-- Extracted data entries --
Segment Open

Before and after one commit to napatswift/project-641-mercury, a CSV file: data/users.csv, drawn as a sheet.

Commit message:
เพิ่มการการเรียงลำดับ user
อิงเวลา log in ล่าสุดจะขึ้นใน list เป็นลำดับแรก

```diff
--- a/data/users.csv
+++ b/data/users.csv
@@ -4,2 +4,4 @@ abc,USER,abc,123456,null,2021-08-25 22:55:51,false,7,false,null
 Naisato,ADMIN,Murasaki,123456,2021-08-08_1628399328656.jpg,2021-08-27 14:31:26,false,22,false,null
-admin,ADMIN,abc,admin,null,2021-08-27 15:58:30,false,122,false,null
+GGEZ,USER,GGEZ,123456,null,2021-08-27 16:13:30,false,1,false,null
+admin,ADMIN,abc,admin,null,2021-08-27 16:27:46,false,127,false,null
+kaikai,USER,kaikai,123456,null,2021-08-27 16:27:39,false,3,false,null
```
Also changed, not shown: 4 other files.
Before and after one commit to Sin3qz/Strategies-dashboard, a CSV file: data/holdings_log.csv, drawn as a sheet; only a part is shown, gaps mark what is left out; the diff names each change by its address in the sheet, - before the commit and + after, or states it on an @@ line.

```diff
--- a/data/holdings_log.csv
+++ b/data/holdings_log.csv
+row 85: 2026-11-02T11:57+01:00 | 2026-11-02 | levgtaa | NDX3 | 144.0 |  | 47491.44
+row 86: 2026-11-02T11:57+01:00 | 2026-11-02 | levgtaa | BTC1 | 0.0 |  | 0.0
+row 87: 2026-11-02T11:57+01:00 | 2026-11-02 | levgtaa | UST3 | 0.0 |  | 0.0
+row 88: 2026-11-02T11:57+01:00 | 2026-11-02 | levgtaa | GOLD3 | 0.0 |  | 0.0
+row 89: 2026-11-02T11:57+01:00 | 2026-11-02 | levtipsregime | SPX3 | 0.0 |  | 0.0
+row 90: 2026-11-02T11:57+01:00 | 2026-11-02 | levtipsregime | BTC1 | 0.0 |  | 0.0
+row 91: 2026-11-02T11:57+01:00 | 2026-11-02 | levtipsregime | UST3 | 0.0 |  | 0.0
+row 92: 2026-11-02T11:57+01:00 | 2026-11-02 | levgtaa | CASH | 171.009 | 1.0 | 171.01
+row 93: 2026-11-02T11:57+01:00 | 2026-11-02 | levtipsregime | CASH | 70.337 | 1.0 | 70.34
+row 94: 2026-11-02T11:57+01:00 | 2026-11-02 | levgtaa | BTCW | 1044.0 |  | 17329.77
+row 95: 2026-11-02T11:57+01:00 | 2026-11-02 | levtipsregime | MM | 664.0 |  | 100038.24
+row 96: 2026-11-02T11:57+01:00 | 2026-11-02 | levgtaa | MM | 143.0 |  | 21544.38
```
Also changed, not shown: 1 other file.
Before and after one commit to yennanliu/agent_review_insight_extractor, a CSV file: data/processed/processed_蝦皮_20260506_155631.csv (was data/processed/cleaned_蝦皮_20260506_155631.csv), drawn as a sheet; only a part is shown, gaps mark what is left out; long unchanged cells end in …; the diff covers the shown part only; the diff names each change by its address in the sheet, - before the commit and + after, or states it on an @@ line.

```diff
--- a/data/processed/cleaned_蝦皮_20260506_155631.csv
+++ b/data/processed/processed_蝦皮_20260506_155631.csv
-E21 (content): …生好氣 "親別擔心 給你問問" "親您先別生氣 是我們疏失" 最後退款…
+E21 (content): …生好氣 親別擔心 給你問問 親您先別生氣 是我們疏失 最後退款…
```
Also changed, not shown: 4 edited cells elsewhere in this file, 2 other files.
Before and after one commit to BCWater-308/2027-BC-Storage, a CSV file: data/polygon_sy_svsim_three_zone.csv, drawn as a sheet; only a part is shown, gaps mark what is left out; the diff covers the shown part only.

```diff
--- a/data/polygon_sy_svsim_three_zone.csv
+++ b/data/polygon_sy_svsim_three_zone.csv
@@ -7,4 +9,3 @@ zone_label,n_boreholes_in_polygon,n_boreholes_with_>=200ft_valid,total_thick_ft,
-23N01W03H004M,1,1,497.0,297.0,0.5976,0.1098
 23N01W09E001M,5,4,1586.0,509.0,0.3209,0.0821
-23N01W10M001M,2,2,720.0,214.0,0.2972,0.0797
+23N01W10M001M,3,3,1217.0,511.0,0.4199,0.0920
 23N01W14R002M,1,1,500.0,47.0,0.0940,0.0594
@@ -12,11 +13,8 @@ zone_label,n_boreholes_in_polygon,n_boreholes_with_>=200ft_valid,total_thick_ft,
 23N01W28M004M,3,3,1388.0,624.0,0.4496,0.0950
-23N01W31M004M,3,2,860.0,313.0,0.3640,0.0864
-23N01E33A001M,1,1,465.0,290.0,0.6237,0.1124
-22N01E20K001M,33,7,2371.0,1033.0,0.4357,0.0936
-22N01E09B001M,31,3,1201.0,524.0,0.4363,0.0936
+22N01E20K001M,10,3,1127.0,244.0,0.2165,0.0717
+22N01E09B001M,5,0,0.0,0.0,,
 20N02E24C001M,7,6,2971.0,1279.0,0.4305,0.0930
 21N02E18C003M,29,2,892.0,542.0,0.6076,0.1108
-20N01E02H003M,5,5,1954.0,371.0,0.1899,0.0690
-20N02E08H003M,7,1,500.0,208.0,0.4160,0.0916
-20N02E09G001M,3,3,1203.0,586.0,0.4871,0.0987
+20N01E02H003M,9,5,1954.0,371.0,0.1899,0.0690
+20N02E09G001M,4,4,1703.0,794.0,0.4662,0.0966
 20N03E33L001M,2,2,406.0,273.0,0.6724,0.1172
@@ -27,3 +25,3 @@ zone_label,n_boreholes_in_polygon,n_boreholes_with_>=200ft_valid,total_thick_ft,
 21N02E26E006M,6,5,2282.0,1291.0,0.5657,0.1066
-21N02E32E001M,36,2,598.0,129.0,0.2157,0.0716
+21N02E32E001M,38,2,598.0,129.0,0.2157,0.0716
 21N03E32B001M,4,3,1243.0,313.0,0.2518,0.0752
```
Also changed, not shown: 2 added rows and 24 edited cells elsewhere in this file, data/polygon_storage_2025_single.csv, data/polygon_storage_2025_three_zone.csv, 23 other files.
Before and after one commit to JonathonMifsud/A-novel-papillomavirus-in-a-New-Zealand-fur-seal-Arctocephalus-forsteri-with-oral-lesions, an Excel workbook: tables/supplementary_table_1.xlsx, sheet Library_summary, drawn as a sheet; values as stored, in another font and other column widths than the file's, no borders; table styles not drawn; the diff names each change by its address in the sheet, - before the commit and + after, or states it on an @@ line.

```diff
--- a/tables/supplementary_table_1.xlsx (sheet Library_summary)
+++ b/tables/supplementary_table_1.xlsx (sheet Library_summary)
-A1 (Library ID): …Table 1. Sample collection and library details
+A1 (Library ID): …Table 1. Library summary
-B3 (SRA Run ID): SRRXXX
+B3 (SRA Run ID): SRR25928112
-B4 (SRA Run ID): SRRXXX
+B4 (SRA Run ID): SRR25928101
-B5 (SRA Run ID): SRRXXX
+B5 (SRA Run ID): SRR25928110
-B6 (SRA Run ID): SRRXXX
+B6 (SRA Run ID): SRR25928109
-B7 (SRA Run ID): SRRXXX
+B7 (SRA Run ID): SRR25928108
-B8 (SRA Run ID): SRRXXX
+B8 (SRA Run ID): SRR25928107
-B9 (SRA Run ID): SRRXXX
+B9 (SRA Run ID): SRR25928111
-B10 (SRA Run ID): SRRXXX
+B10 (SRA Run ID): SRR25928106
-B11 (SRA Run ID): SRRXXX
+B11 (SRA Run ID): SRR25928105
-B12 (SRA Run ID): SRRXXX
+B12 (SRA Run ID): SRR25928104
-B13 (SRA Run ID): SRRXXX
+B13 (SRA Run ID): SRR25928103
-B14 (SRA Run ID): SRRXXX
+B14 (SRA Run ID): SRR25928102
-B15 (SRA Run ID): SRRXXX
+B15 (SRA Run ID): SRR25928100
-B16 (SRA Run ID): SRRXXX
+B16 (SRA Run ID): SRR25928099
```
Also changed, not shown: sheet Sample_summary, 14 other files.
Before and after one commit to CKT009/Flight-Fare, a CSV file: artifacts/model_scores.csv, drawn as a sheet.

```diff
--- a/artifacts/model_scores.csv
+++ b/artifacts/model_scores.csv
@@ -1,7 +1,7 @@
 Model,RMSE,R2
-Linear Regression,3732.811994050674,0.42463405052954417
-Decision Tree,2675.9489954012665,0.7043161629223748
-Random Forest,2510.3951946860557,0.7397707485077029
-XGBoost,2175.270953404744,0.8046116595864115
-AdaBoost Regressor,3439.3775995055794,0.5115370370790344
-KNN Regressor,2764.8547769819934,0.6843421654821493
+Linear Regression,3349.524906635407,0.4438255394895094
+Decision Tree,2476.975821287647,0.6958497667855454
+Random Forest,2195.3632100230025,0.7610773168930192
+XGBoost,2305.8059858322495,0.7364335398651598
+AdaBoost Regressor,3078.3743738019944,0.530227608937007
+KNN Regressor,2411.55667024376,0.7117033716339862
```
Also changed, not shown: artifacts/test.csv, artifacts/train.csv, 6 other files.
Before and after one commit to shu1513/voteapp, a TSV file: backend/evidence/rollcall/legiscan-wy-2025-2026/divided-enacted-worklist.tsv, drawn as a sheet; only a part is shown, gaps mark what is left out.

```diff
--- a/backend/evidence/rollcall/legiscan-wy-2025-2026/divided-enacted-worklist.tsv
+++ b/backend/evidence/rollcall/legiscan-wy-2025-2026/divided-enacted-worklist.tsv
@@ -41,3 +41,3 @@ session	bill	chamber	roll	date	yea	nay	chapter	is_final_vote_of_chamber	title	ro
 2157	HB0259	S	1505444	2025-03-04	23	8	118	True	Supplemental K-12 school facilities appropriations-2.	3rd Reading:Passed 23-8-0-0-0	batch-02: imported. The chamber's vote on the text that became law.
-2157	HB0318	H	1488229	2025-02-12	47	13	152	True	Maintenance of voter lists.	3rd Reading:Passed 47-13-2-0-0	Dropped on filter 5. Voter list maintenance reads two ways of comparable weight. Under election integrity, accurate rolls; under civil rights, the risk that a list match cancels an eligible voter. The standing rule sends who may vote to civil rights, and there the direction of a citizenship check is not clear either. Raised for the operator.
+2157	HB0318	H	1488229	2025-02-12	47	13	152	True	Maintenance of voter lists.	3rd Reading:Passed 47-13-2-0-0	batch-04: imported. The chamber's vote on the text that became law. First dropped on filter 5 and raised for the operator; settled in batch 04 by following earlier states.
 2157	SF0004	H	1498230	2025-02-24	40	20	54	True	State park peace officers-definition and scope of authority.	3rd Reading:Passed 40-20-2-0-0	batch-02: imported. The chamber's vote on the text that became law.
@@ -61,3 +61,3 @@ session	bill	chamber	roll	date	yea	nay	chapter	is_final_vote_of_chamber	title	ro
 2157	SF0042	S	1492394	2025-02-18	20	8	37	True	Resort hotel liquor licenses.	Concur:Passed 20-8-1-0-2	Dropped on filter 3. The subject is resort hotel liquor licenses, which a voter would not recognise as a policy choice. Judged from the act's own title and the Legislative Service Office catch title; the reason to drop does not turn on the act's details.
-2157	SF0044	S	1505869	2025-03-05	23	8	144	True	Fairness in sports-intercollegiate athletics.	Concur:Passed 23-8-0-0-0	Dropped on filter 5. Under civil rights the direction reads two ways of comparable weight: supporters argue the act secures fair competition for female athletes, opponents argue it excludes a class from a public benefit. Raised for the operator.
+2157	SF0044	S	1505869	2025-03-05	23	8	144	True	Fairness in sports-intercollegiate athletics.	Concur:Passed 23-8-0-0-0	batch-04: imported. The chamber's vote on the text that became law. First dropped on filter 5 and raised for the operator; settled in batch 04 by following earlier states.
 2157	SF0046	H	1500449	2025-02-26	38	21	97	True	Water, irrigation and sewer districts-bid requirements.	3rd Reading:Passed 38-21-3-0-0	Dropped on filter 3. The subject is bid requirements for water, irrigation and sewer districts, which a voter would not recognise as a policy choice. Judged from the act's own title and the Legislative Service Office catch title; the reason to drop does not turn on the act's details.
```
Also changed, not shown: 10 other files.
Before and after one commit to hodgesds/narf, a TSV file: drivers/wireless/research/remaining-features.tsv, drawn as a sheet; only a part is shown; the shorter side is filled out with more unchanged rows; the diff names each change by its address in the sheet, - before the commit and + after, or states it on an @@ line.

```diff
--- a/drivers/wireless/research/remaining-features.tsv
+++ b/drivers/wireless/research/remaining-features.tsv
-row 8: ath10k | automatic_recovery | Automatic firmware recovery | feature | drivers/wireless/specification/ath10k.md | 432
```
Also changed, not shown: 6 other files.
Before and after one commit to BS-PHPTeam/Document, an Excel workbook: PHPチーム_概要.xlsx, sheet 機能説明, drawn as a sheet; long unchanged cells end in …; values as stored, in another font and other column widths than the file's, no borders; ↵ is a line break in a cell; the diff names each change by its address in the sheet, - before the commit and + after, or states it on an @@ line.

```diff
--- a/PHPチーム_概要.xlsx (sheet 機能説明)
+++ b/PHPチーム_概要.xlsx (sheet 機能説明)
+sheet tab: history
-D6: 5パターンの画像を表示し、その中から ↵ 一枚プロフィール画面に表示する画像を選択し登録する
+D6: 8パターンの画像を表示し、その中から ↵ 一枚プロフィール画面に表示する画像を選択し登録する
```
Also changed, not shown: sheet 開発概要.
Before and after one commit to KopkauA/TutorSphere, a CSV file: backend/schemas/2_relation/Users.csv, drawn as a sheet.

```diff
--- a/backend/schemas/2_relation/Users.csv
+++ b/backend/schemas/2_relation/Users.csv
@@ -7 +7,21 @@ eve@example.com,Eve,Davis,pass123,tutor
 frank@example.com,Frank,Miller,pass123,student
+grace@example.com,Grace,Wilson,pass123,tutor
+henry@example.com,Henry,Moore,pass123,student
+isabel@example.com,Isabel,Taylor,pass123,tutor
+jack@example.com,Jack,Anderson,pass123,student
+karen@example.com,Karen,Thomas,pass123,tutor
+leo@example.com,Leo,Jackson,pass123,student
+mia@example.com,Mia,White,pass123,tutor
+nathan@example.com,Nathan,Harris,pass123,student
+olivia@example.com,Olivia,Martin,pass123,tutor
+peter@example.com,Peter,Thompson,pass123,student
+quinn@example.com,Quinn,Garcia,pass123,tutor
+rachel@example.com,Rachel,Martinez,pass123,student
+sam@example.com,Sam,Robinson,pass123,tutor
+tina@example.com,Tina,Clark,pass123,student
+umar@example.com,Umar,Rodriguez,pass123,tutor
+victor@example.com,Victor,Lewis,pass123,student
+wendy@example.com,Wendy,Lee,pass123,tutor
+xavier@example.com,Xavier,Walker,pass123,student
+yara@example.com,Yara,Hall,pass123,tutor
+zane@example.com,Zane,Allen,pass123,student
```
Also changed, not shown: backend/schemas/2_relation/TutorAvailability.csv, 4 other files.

Segment Closed

-- WORK REQUIRED --
Going through the entries above, count the lines that have the word "親別擔心" and state that count alone.

-- RESPONSE TO THIS EXERCISE --
2